If a company sends you something in the mail and says “Keep this if you like, for only $10, or return in the pre-paid packaging” and it’s something that you didn’t send away for, is it true you can keep it without paying them? I know I’m generalizing like a madman this morning, but that’s the gist. Either someone told me that when I was a kid or my Google-Fu is weak this morning because I can’t find it on line, but I was almost sure of it…


The Illinois Attorney General’s office has the following info re. unsolicited gifts:

This relates to charity “bribes” (if you keep these notecards please send us $15), but it applies across the board to any unrequested items you receive in the mail.

I rememeber the USPS even had TV commercials to that effect in the 70’s or early 80’s to get the message out and stop the trickery.

Perfect, thanks everybody!

Same general rule in England and Wales. They are unsolited goods or services.

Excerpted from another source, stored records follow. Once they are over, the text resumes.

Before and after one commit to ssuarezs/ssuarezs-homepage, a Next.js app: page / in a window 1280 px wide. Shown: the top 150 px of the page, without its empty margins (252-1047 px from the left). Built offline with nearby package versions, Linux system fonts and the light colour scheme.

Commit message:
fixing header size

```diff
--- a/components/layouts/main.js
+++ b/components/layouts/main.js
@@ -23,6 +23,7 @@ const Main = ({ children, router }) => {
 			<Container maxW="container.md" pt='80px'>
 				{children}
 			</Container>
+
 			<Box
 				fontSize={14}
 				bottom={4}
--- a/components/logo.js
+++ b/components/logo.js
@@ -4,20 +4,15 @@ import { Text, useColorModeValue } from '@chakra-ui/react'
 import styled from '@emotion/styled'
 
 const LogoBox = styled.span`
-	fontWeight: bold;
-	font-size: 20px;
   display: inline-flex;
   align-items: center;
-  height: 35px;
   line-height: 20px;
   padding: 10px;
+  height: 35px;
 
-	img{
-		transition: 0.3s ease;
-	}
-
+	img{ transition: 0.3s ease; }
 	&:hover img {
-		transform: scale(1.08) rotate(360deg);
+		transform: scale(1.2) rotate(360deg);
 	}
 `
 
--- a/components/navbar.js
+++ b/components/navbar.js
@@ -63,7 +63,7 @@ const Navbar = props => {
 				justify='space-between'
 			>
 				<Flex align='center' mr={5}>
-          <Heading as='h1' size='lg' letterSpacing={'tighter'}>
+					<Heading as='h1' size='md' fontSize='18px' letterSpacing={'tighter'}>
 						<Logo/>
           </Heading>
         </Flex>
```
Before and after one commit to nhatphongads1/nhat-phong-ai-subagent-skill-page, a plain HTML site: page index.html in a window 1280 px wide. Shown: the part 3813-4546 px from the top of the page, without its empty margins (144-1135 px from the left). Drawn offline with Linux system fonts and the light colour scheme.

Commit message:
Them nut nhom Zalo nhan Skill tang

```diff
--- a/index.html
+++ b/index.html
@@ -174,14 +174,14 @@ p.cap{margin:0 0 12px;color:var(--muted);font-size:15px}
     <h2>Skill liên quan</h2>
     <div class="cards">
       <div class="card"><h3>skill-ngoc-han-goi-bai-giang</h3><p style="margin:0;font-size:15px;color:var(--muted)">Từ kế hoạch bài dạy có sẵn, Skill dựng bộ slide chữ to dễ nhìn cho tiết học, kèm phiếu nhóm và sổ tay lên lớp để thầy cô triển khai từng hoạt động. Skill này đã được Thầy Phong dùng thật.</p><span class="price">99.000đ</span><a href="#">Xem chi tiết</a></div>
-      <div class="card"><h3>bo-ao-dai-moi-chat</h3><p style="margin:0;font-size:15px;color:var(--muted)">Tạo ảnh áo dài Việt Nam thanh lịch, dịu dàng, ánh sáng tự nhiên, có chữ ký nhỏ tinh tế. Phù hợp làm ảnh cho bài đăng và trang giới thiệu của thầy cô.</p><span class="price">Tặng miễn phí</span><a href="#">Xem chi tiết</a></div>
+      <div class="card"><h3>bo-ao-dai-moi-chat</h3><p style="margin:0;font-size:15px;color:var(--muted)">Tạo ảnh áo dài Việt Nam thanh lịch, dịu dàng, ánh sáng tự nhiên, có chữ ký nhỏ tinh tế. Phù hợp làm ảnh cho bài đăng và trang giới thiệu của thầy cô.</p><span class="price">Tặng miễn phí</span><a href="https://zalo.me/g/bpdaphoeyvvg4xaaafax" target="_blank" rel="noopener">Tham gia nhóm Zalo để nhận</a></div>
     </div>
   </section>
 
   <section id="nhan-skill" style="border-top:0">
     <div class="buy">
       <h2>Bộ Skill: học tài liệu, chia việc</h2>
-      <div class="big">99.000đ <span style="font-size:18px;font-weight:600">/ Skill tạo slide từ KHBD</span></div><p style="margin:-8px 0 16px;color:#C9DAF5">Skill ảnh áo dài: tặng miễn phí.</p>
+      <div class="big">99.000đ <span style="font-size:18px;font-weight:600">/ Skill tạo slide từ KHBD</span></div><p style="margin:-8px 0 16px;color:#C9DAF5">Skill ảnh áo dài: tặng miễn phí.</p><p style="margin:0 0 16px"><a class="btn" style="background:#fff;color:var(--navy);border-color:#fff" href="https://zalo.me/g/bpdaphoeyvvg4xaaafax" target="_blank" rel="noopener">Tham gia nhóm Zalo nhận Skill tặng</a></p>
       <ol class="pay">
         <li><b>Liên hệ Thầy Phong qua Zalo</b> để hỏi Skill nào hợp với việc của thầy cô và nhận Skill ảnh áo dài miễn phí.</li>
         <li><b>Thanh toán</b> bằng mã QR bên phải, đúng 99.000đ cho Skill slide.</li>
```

The last thing like that I got was a holy relic paper doily, that they must get back even if I didn’t donate. I of course destroyed the holy relic after desecrating it. Everybody knows that real holy relics are always mailed by registered letter, not bulk postage.

My favorite story about such things is in the book The Buffalo Creek Disaster. It goes something like this:

A guy goes to a lawyer for advice. A company had sent him three neckties in the mail, along with a letter saying that if he liked the ties, he could keep them and send the company $3, but otherwise, he must return the ties. The guy liked the ties, but didn’t want to send in the money, and the company was sending angry letters.

The lawyer sent the company a pill, along with a message saying, “We thought you would be interested in the enclosed pill, which a local doctor recommends for all sorts of maladies. The cost of the pill is $10. Please send us $7, which is the cost of the pill minus the cost of the neckties.”

The company sent the pill back, along with another demand for $5. The lawyer wrote another letter, saying, “We’re sorry you didn’t want the pill. The doctor had to pick up the returned pill from the post office, which is charged as a house call, for which the doctor charges $20. Please send $17, the cost of the house call minus the cost of the neckties.”

And the company never wrote back.